The Internet of Things (IoT) promises to connect billions of new devices of every kind to the Internet over the next few years. From door locks, light bulbs, coffee machines and refrigerators to parking meters, traffic signals, health monitors, medical implants, water meters, asset tags and shipping containers, the vision is that many of today’s physical products will become ‘smart’ devices that communicate with each other. Every forward thinking company today is developing a plan to understand how it will impact its future—and how to best prepare for it.
The path forward, however, has many obstacles: technological, financial, and regulatory. The situation is further complicated by security and privacy fears and the lack of a common technical standard. Early adopters, technology geeks and trend setters have already embraced the category, even crowd-funding the development of many of its early products. However, the general public still remains largely confused about the value proposition of IoT consumer products and services.

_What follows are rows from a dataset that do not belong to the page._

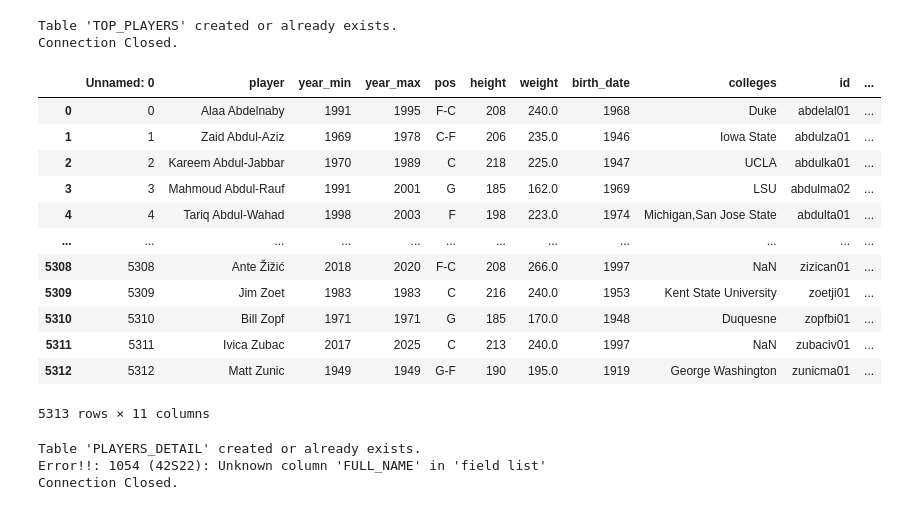
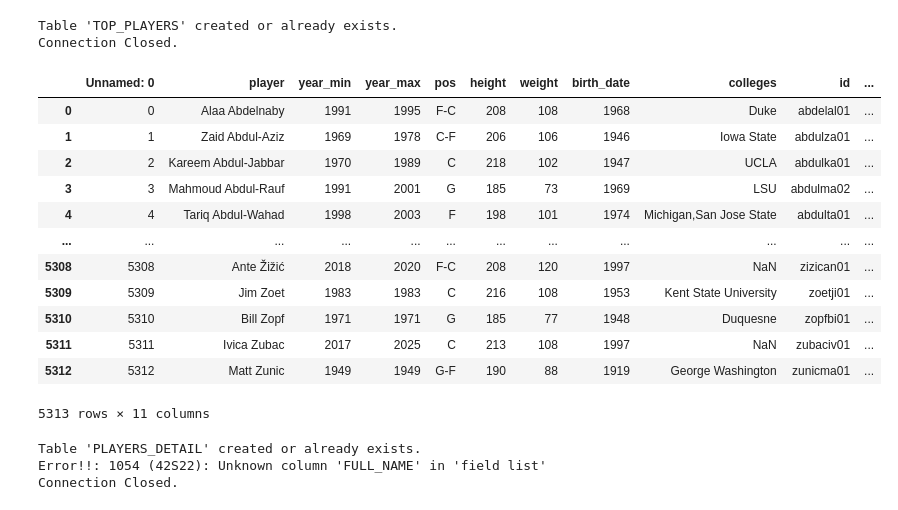
Before and after one commit to nicekid1/QBC-DA10-Group4Project-3, a Jupyter notebook: cleaner.ipynb, the cells around one changed output. Saved outputs shown, nothing was run; the diff lists cells and outputs as text; code cells hidden in the pictures.

```diff
--- a/cleaner.ipynb
+++ b/cleaner.ipynb
@@ -150,31 +149,32 @@ Connection Closed.
 # %%
 def feet_inch_to_cm(x):
     feet = int(x[0])
     inch = int(x[2:])
     return round(feet * 30.48 + inch * 2.54)
 
 
 player_id_regex = r'/./(.*)\.html'
 players_list = pd.read_csv(os.path.join('data', 'all_players.csv'))
 players_list['player'] = players_list['player'].str.replace('*', '')
 players_list['id'] = players_list['id'].str.extract(player_id_regex)
-players_list['height'] = players_list['height'].map(feet_inch_to_cm)
+players_list['height'] = players_list['height'].map(feet_inch_to_cm) # from feet-inch to cm
 players_list['birth_date'] = pd.to_datetime(players_list['birth_date'])
 players_list['birth_date'] = players_list['birth_date'].dt.year.astype('Int64')
+players_list['weight'] = np.floor(players_list['weight'] * 0.45359237 ).astype('Int64')# from lbs to kg
 players_list
 # %% [output]
 |  | Unnamed: 0 | player | year_min | year_max | pos | height | weight | birth_date | colleges | id | ... |
-| 0 | 0 | Alaa Abdelnaby | 1991 | 1995 | F-C | 208 | 240.0 | 1968 | Duke | abdelal01 | ... |
-| 1 | 1 | Zaid Abdul-Aziz | 1969 | 1978 | C-F | 206 | 235.0 | 1946 | Iowa State | abdulza01 | ... |
-| 2 | 2 | Kareem Abdul-Jabbar | 1970 | 1989 | C | 218 | 225.0 | 1947 | UCLA | abdulka01 | ... |
-| 3 | 3 | Mahmoud Abdul-Rauf | 1991 | 2001 | G | 185 | 162.0 | 1969 | LSU | abdulma02 | ... |
-| 4 | 4 | Tariq Abdul-Wahad | 1998 | 2003 | F | 198 | 223.0 | 1974 | Michigan,San Jose State | abdulta01 | ... |
+| 0 | 0 | Alaa Abdelnaby | 1991 | 1995 | F-C | 208 | 108 | 1968 | Duke | abdelal01 | ... |
+| 1 | 1 | Zaid Abdul-Aziz | 1969 | 1978 | C-F | 206 | 106 | 1946 | Iowa State | abdulza01 | ... |
+| 2 | 2 | Kareem Abdul-Jabbar | 1970 | 1989 | C | 218 | 102 | 1947 | UCLA | abdulka01 | ... |
+| 3 | 3 | Mahmoud Abdul-Rauf | 1991 | 2001 | G | 185 | 73 | 1969 | LSU | abdulma02 | ... |
+| 4 | 4 | Tariq Abdul-Wahad | 1998 | 2003 | F | 198 | 101 | 1974 | Michigan,San Jose State | abdulta01 | ... |
 | ... | ... | ... | ... | ... | ... | ... | ... | ... | ... | ... | ... |
-| 5308 | 5308 | Ante Žižić | 2018 | 2020 | F-C | 208 | 266.0 | 1997 | NaN | zizican01 | ... |
-| 5309 | 5309 | Jim Zoet | 1983 | 1983 | C | 216 | 240.0 | 1953 | Kent State University | zoetji01 | ... |
-| 5310 | 5310 | Bill Zopf | 1971 | 1971 | G | 185 | 170.0 | 1948 | Duquesne | zopfbi01 | ... |
-| 5311 | 5311 | Ivica Zubac | 2017 | 2025 | C | 213 | 240.0 | 1997 | NaN | zubaciv01 | ... |
-| 5312 | 5312 | Matt Zunic | 1949 | 1949 | G-F | 190 | 195.0 | 1919 | George Washington | zunicma01 | ... |
+| 5308 | 5308 | Ante Žižić | 2018 | 2020 | F-C | 208 | 120 | 1997 | NaN | zizican01 | ... |
+| 5309 | 5309 | Jim Zoet | 1983 | 1983 | C | 216 | 108 | 1953 | Kent State University | zoetji01 | ... |
+| 5310 | 5310 | Bill Zopf | 1971 | 1971 | G | 185 | 77 | 1948 | Duquesne | zopfbi01 | ... |
+| 5311 | 5311 | Ivica Zubac | 2017 | 2025 | C | 213 | 108 | 1997 | NaN | zubaciv01 | ... |
+| 5312 | 5312 | Matt Zunic | 1949 | 1949 | G-F | 190 | 88 | 1919 | George Washington | zunicma01 | ... |
 5313 rows × 11 columns
 # %%
 tbl_name = "PLAYERS_DETAIL"
```
Also changed, not shown: parts of 1 cell of this notebook, 3 other files.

As with the web and mobile, and before that television and radio, the development of the consumer IoT market will depend on better understanding the needs and interests of its users. Most of the real opportunities and dominant business models still have to be uncovered, and market research based on consumer measurement can help see past the hype and unlock IoT’s full potential.